If If you ask any of my friends, they will tell you, "Aaron Hepler is no techy," and it would be true! In today's tech world, the waters have been muddied. There's a tug-of-war taking place on the woodsman versus tech side of things. But things on the market can make a difference to your skills. Sometimes, technology enhances woodsmanship without overtaking it. 

1. Hunt-Mapping GPS

This one is no secret that hunt mapping apps are the gateway to more efficient hunting. If there is something that can build more skills in a hunter, it is a map. Apps that can turn a phone into a mobile GPS contribute to more buck kills than any piece of gear out there. 

Over the last several years, there's been a noticeable difference in the comfort of getting far from the truck. A Penn State study published in the fall of 2021 noted less hunting pressure 500 or more yards from a point of access. Read it Penn State Deer Study. One can't help but wonder how the study would turn out today with e-scouting apps. Would it find that hunters choose to go further?

There are plenty of available apps, and you will have to do some testing to find the one you like the most. OnX Hunt is a favorite in the market, but other brands like Spartan Forge exist. If you want to hear a review of mobile hunting apps, listen to  episode #46 of the Deer Gear Podcast.

2. Weather

I often get frustrated and say that if I did my job (as a critical care nurse) like a weatherman, there would be a lot of dead people. But sometimes, they get it right or at least close. Weather prediction is one of the foundations of planning a hunt. You need to know what the weather is doing to predict where your best opportunity will occur. 

The wind is crucial and will dictate where you should sit. Which only sometimes means keeping it completely in your favor. Sometimes you have to give a little leeway to a smart buck. 

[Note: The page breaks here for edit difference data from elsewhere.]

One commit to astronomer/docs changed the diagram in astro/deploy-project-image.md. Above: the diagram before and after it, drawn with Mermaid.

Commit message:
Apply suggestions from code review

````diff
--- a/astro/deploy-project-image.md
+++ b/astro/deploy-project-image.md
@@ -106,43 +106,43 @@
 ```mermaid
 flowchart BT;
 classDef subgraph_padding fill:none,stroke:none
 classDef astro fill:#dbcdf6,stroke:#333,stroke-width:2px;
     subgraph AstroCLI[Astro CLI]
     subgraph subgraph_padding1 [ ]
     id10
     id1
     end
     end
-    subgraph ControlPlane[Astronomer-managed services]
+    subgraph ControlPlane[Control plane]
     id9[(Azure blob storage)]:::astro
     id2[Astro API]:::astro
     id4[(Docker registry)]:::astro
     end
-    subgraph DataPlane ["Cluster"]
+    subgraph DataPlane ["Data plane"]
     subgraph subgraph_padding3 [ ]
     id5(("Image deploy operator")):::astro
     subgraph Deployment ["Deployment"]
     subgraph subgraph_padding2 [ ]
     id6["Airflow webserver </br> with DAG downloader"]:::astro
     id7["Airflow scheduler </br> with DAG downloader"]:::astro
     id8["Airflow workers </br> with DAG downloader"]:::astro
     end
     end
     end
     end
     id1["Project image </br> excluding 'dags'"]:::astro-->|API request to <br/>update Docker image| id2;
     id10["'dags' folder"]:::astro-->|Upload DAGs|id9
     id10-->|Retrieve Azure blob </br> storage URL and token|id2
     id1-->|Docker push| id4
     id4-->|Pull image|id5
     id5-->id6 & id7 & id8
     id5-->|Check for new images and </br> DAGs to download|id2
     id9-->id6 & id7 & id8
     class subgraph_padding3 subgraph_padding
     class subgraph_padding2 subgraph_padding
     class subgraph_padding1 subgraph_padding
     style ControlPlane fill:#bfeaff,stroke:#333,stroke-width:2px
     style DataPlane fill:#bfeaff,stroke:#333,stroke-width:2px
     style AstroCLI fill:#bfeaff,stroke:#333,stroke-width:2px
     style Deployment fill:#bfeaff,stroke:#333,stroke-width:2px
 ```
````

Apps like Accuweather, CARROT, or Weather Underground are some of the best. Some of the mobile hunting apps also have the local weather forecast.

3. Plant ID

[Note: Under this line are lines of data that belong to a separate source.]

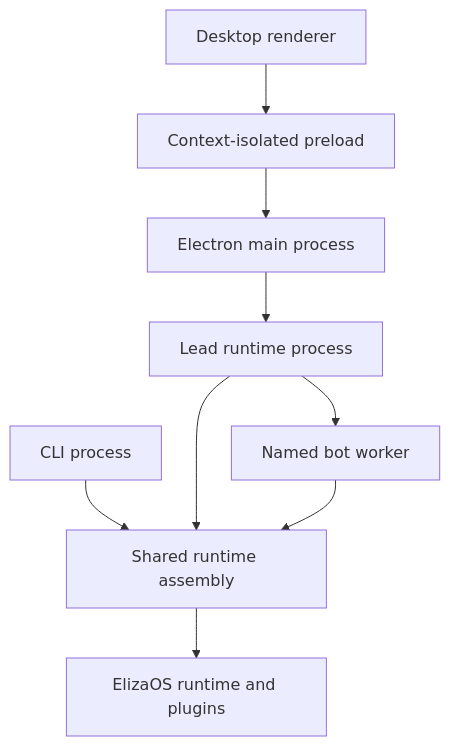
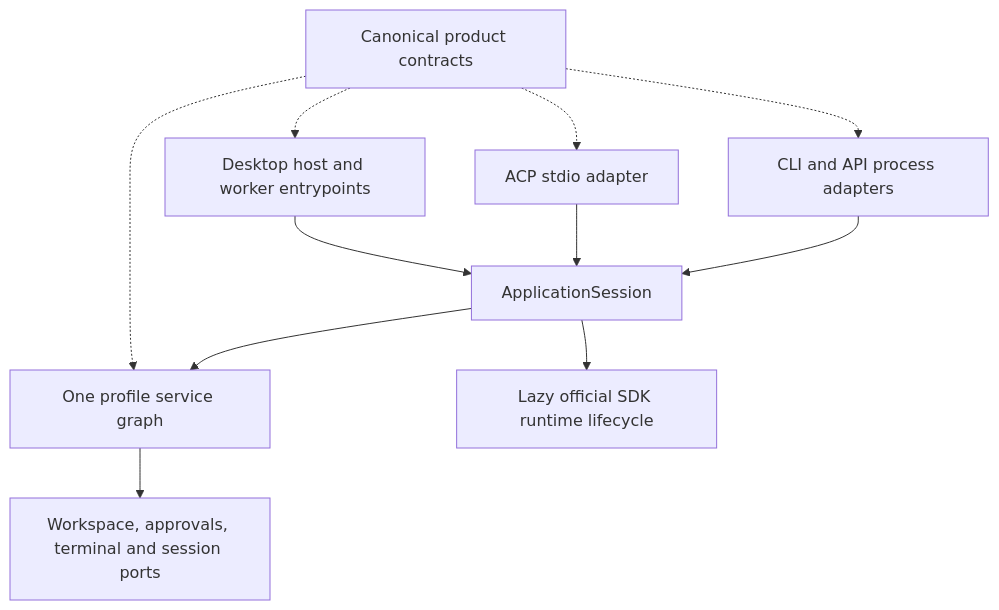
Before and after one commit to SYMBaiEX/doolittle: the diagram in docs/architecture.md, drawn with Mermaid. The commit also changed other lines of this file and 13 other files, not shown here.

````diff
--- a/docs/architecture.md
+++ b/docs/architecture.md
@@ -31,11 +24,13 @@
 ```mermaid
 flowchart TD
-  CLI[CLI process] --> Agent[Shared runtime assembly]
-  Renderer[Desktop renderer] --> Preload[Context-isolated preload]
-  Preload --> Main[Electron main process]
-  Main --> Host[Lead runtime process]
-  Host --> Worker[Named bot worker]
-  Host --> Agent
-  Worker --> Agent
-  Agent --> SDK[ElizaOS runtime and plugins]
+  CLI[CLI and API process adapters] --> App[ApplicationSession]
+  ACP[ACP stdio adapter] --> App
+  Desktop[Desktop host and worker entrypoints] --> App
+  App --> Graph[One profile service graph]
+  App --> SDK[Lazy official SDK runtime lifecycle]
+  Contracts[Canonical product contracts] -.-> CLI
+  Contracts -.-> ACP
+  Contracts -.-> Desktop
+  Contracts -.-> Graph
+  Graph --> Ports[Workspace, approvals, terminal and session ports]
 ```
````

Most of us would benefit from a woodsman's ability to ID plants. Why do plants matter so much? Well, for starters, deer eat almost all of them. But knowing which they prefer first versus last is helpful. 

Many hunters can tell the difference between white and red oak trees, but that's often all they know. I'm no expert, and in the past, I've just googled different tree or plant names until I found a match. There is now a better way to learn in the field. Of course, you could pack a book. Owning one and reading it in your spare time is a good idea. But on trips afield, it's hard to beat an app like PictureThis or Seek by iNaturalist.

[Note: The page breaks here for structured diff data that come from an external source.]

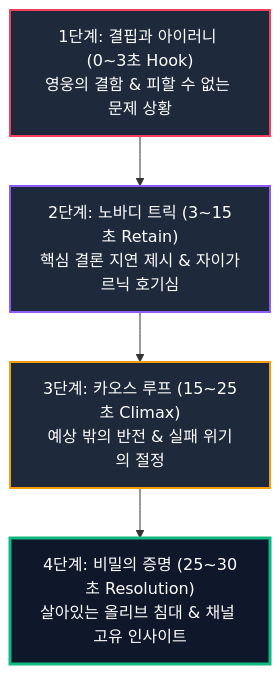
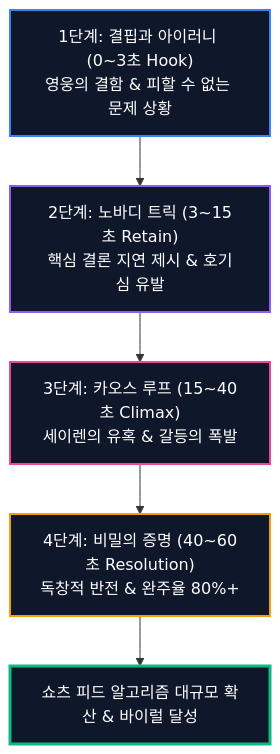
The first of 2 diagrams in src/content/blog/2026-08-29-odyssey-storytelling-retention-framework.md (pandragun-sudo/Lumen-blog), drawn with Mermaid before and after one commit. The commit also changed other lines of this file and 4 other files, not shown here.

````diff
--- a/src/content/blog/2026-08-29-odyssey-storytelling-retention-framework.md
+++ b/src/content/blog/2026-08-29-odyssey-storytelling-retention-framework.md
@@ -26,11 +26,13 @@
 ```mermaid
 flowchart TD
-    H["1단계: 결핍과 아이러니 (0~3초 Hook)<br/>영웅의 결함 & 피할 수 없는 문제 상황"] --> N["2단계: 노바디 트릭 (3~15초 Retain)<br/>핵심 결론 지연 제시 & 자이가르닉 호기심"]
-    N --> C["3단계: 카오스 루프 (15~25초 Climax)<br/>예상 밖의 반전 & 실패 위기의 절정"]
-    C --> P["4단계: 비밀의 증명 (25~30초 Resolution)<br/>살아있는 올리브 침대 & 채널 고유 인사이트"]
+    H["1단계: 결핍과 아이러니 (0~3초 Hook)<br/>영웅의 결함 & 피할 수 없는 문제 상황"] --> N["2단계: 노바디 트릭 (3~15초 Retain)<br/>핵심 결론 지연 제시 & 호기심 유발"]
+    N --> C["3단계: 카오스 루프 (15~40초 Climax)<br/>세이렌의 유혹 & 갈등의 폭발"]
+    C --> R["4단계: 비밀의 증명 (40~60초 Resolution)<br/>독창적 반전 & 완주율 80%+"]
+    R --> P["쇼츠 피드 알고리즘 대규모 확산 & 바이럴 달성"]
 
-    style H fill:#1e293b,stroke:#f43f5e,stroke-width:2px,color:#fff
-    style N fill:#1e293b,stroke:#8b5cf6,stroke-width:2px,color:#fff
-    style C fill:#1e293b,stroke:#f59e0b,stroke-width:2px,color:#fff
+    style H fill:#0f172a,stroke:#3b82f6,stroke-width:2px,color:#fff
+    style N fill:#0f172a,stroke:#8b5cf6,stroke-width:2px,color:#fff
+    style C fill:#0f172a,stroke:#ec4899,stroke-width:2px,color:#fff
+    style R fill:#0f172a,stroke:#f59e0b,stroke-width:2px,color:#fff
     style P fill:#0f172a,stroke:#10b981,stroke-width:3px,color:#fff
 ```
````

Knowing your plants can lead you to a better understanding of deer food, bedding, and cover. All of which are things that a deer needs.

4. SOS with External Device

This one comes with an added expense and it can get pricey. It's worth the talk because we all have hunting zones that don't have cell service. More importantly we all want a safety net if we get into trouble.

There are now budget friendly SOS devices that use Bluetooth to pair with your phone. Most of them will rival any big name competitors. Some of them are basic and can send pre-set check-in texts. Others function as a solo SOS device if you break your phone and can send unlimited texts and location pings. 

I personally used a Zoleo device this season on a wilderness elk hunt in Northern Colorado. Compared to the competition, it stood up to the test. All texts and pings made it home without fail. Other devices like this work well, such as a Bivy Stick.

The cost of the device and plans make these devices worth their weight, and being able to pair them with your phone makes outside contact easy.

In Summary

It may seem odd to pair techy things with the raw skill it takes to be a woodsman. But today, we have some easy ways to learn a few things that just plain work.

In hunting, there are no magic tricks. No secret hacks that will create a better hunter than the next. There are just tools to complement the skills you already possess and are learning to master. 



Author: Aaron Hepler, Exodus Black Hat Team Member